By all counts, I had a good childhood. We had a nice house, enough money and enough food. I had my own bedroom and my parents indulged my every desire.
Importantly, my parents’ relationship was strong, a contrast to the divorces and separations plaguing other families as I was growing up in the 1970s. Having grown up in a stable, loving household, I was supposed to become a stable, well-rounded person.
But instead, my parents’ good marriage ruined my love life.
How can that be? How can two loving people in a good marriage ruin their kid? Here’s how: My parents were great together. They were soul mates. I grew up watching their interactions and thinking how cool it was that my parents were still happy together and still held hands. But their strong relationship gave me unrealistic expectations about my own search for a partner.
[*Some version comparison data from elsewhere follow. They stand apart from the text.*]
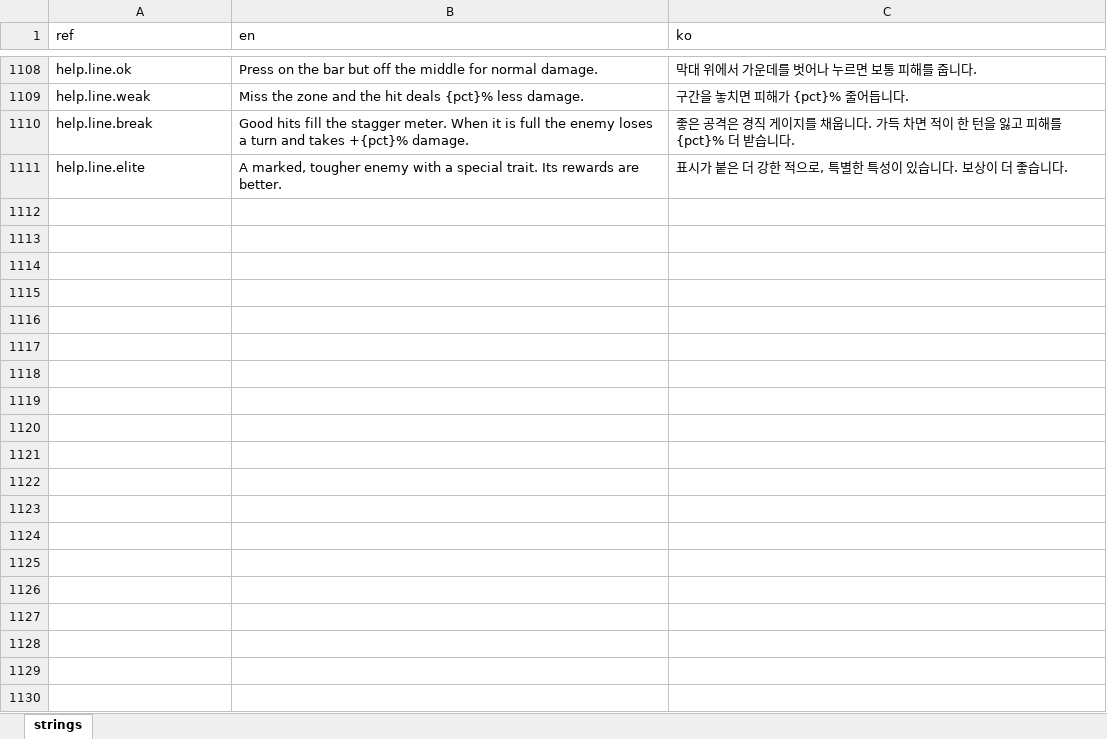
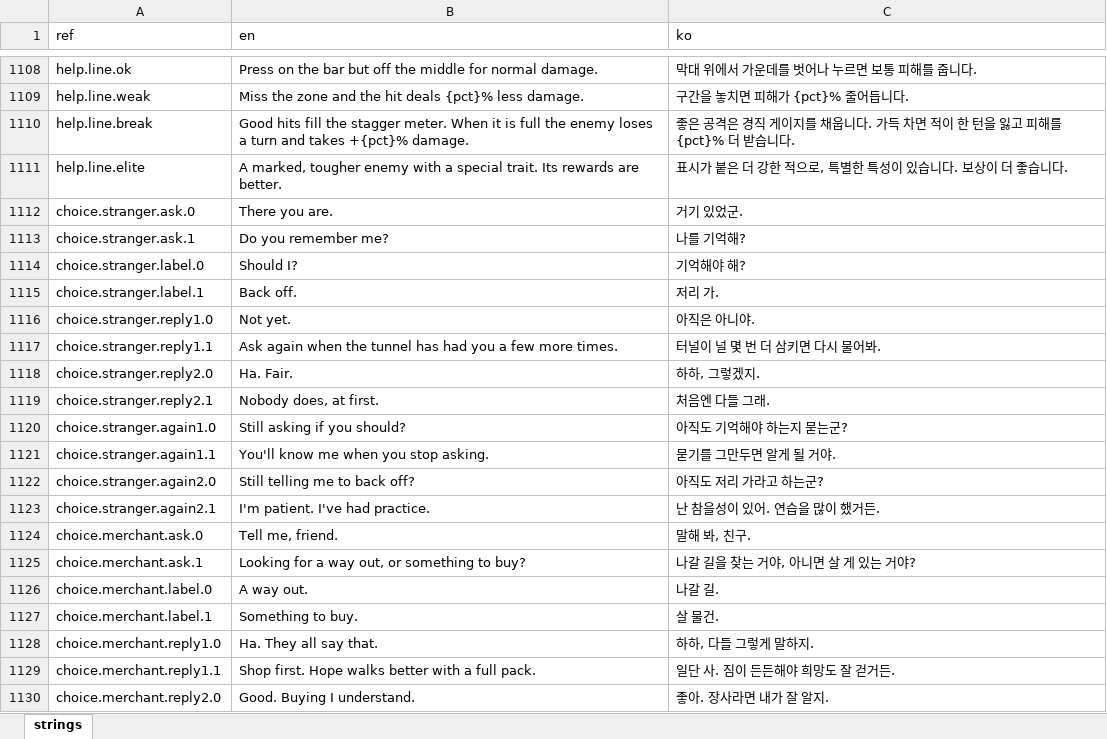
Before and after one commit to miguisanson/DD-Project-GameMaker, an Excel workbook: datafiles/localization/game_text.xlsx, sheet strings, drawn as a sheet; only a part is shown, gaps mark what is left out; values as stored, in another font and other column widths than the file's, no borders; the diff covers the shown part only; the diff names each change by its address in the sheet, - before the commit and + after, or states it on an @@ line.

```diff
--- a/datafiles/localization/game_text.xlsx (sheet strings)
+++ b/datafiles/localization/game_text.xlsx (sheet strings)
+row 1112: choice.stranger.ask.0 | There you are. | 거기 있었군.
+row 1113: choice.stranger.ask.1 | Do you remember me? | 나를 기억해?
+row 1114: choice.stranger.label.0 | Should I? | 기억해야 해?
+row 1115: choice.stranger.label.1 | Back off. | 저리 가.
+row 1116: choice.stranger.reply1.0 | Not yet. | 아직은 아니야.
+row 1117: choice.stranger.reply1.1 | Ask again when the tunnel has had you a few more times. | 터널이 널 몇 번 더 삼키면 다시 물어봐.
+row 1118: choice.stranger.reply2.0 | Ha. Fair. | 하하, 그렇겠지.
+row 1119: choice.stranger.reply2.1 | Nobody does, at first. | 처음엔 다들 그래.
+row 1120: choice.stranger.again1.0 | Still asking if you should? | 아직도 기억해야 하는지 묻는군?
+row 1121: choice.stranger.again1.1 | You'll know me when you stop asking. | 묻기를 그만두면 알게 될 거야.
+row 1122: choice.stranger.again2.0 | Still telling me to back off? | 아직도 저리 가라고 하는군?
+row 1123: choice.stranger.again2.1 | I'm patient. I've had practice. | 난 참을성이 있어. 연습을 많이 했거든.
+row 1124: choice.merchant.ask.0 | Tell me, friend. | 말해 봐, 친구.
+row 1125: choice.merchant.ask.1 | Looking for a way out, or something to buy? | 나갈 길을 찾는 거야, 아니면 살 게 있는 거야?
+row 1126: choice.merchant.label.0 | A way out. | 나갈 길.
+row 1127: choice.merchant.label.1 | Something to buy. | 살 물건.
+row 1128: choice.merchant.reply1.0 | Ha. They all say that. | 하하, 다들 그렇게 말하지.
+row 1129: choice.merchant.reply1.1 | Shop first. Hope walks better with a full pack. | 일단 사. 짐이 든든해야 희망도 잘 걷거든.
+row 1130: choice.merchant.reply2.0 | Good. Buying I understand. | 좋아. 장사라면 내가 잘 알지.
```
Also changed, not shown: 21 added rows elsewhere in this sheet, 10 other files.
When I was 21, my mom was in the hospital. She told me that I’d be the luckiest woman if I could find a man like my dad. At first I said: “You mean really overprotective and prone to anxiety?” Then I realized that she meant that I should find a man to treat me like my dad treated her: Doting. Protective. Willing to sacrifice anything for her happiness and well-being. Then doing the sacrificing.
That sounds great, but how many men do you know who put their relationship first, every day? They’re probably out there, but I haven’t found one. I can’t even get a guy to keep me on the phone when his call waiting clicks in.
My mom used to tell this story about how she passed gas in public and my dad claimed it so she wouldn’t be embarrassed. The men I date are more likely call attention to my public flatulence and have a good laugh.
My mom wasn’t the only one to dole out high praise for her partner. When my mom died, the second thing my dad said to me was that he’d never marry again. He called Mommy his soul mate, and he spoke of their marriage as having been perfect. It did look perfect, too. I saw my parents fight only once, and it was a stupid argument about the dishwashe